> **WHAT IS NEEDED**:
Please copy out the lines in the entries that contain "hero".

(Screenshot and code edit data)
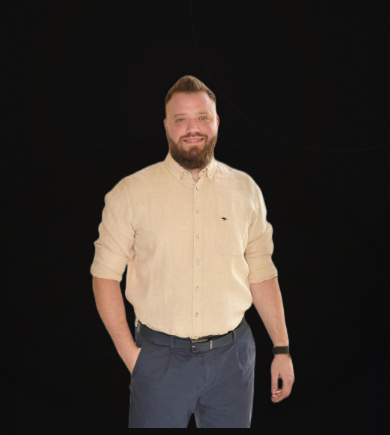
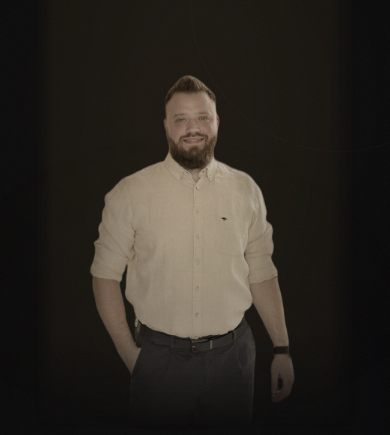
Before and after one commit to alexzerntev/alexzerntev.github.io, an Astro site: page / in a window 390 px wide. Shown: the part 68-503 px from the top of the page. Built offline with nearby package versions, Linux system fonts and the light colour scheme; Astro itself is replaced by a stand-in of ours.

Commit message:
Improve photo blend effects and fix contrast across site
Photo:
- Edge dissolve with CSS mask-image (all sides, responsive)
- Warm amber tint + radial vignette overlays
- Hover micro-interaction (scale + brightness lift)
- Subtle scroll parallax (CSS translate, 30px cap)

Contrast:
- text-tertiary: #6b6862 → #8f8a82 (3.1:1 → 5.1:1)
- text-muted: #45433e → #7e7971 (1.9:1 → 4.6:1)
- accent-dim: #8b7340 → #9a8545 (3.3:1 → 4.5:1)
- All pass WCAG AA, warm editorial tone preserved

```diff
--- a/src/pages/index.astro
+++ b/src/pages/index.astro
@@ -250,4 +250,21 @@ import BaseLayout from '../layouts/BaseLayout.astro';
     </footer>
 
   </main>
+
+  <script>
+    const photo = document.querySelector<HTMLElement>('.hero-photo-container');
+    if (photo) {
+      let ticking = false;
+      window.addEventListener('scroll', () => {
+        if (!ticking) {
+          requestAnimationFrame(() => {
+            const y = Math.min(window.scrollY * 0.06, 30);
+            photo.style.translate = `0 ${y}px`;
+            ticking = false;
+          });
+          ticking = true;
+        }
+      }, { passive: true });
+    }
+  </script>
 </BaseLayout>
--- a/src/styles/global.css
+++ b/src/styles/global.css
@@ -14,12 +14,12 @@
   /* Warm neutrals for text */
   --color-text-primary: #f0ede8;
   --color-text-secondary: #a8a4a0;
-  --color-text-tertiary: #6b6862;
-  --color-text-muted: #45433e;
+  --color-text-tertiary: #8f8a82;
+  --color-text-muted: #7e7971;
 
   /* Warm amber accent */
   --color-accent: #c9a55c;
-  --color-accent-dim: #8b7340;
+  --color-accent-dim: #9a8545;
   --color-accent-bright: #e4c778;
 
   /* Subtle borders */
@@ -257,8 +257,58 @@ html {
 .hero-photo-container {
   position: relative;
   overflow: hidden;
-  border-radius: 1rem;
   background: transparent;
+  /* Dissolve all edges into the page surface */
+  -webkit-mask-image:
+    linear-gradient(to bottom, transparent, black 8%, black 74%, transparent),
+    linear-gradient(to right, transparent, black 6%, black 92%, transparent);
+  mask-image:
+    linear-gradient(to bottom, transparent, black 8%, black 74%, transparent),
+    linear-gradient(to right, transparent, black 6%, black 92%, transparent);
+  -webkit-mask-composite: source-in;
+  mask-composite: intersect;
+  transition: scale 500ms ease;
+  will-change: translate;
+}
+
+.hero-photo-container:hover {
+  scale: 1.02;
+}
+
+@media (max-width: 640px) {
+  .hero-photo-container {
+    -webkit-mask-image:
+      linear-gradient(to bottom, transparent, black 6%, black 80%, transparent),
+      linear-gradient(to right, transparent, black 6%, black 92%, transparent);
+    mask-image:
+      linear-gradient(to bottom, transparent, black 6%, black 80%, transparent),
+      linear-gradient(to right, transparent, black 6%, black 92%, transparent);
+  }
+}
+
+/* Warm amber tint layer */
+.hero-photo-container::before {
+  content: "";
+  position: absolute;
+  inset: 0;
+  background: rgba(201, 165, 92, 0.08);
+  mix-blend-mode: color;
+  pointer-events: none;
+  z-index: 2;
+}
+
+/* Dark vignette for depth */
+.hero-photo-container::after {
+  content: "";
+  position: absolute;
+  inset: 0;
+  background: radial-gradient(
+    ellipse at 50% 35%,
+    transparent 20%,
+    rgba(9, 9, 11, 0.45) 100%
+  );
+  pointer-events: none;
+  z-index: 1;
 }
 
 .hero-photo {
@@ -266,6 +316,13 @@ html {
   height: 100%;
   object-fit: cover;
   object-position: center 20%;
+  filter: grayscale(0.3) sepia(0.2) brightness(0.88) contrast(1.1) saturate(0.8);
+  opacity: 0.78;
+  transition: filter 500ms ease;
+}
+
+.hero-photo-container:hover .hero-photo {
+  filter: grayscale(0.3) sepia(0.2) brightness(0.9) contrast(1.1) saturate(0.8);
 }
 
 /* ── Section divider ──────────────────────── */
```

> **RESPONSE TO THIS TASK**:
+    const photo = document.querySelector<HTMLElement>('.hero-photo-container');
 .hero-photo-container {
+.hero-photo-container:hover {
+  .hero-photo-container {
+.hero-photo-container::before {
+.hero-photo-container::after {
 .hero-photo {
+.hero-photo-container:hover .hero-photo {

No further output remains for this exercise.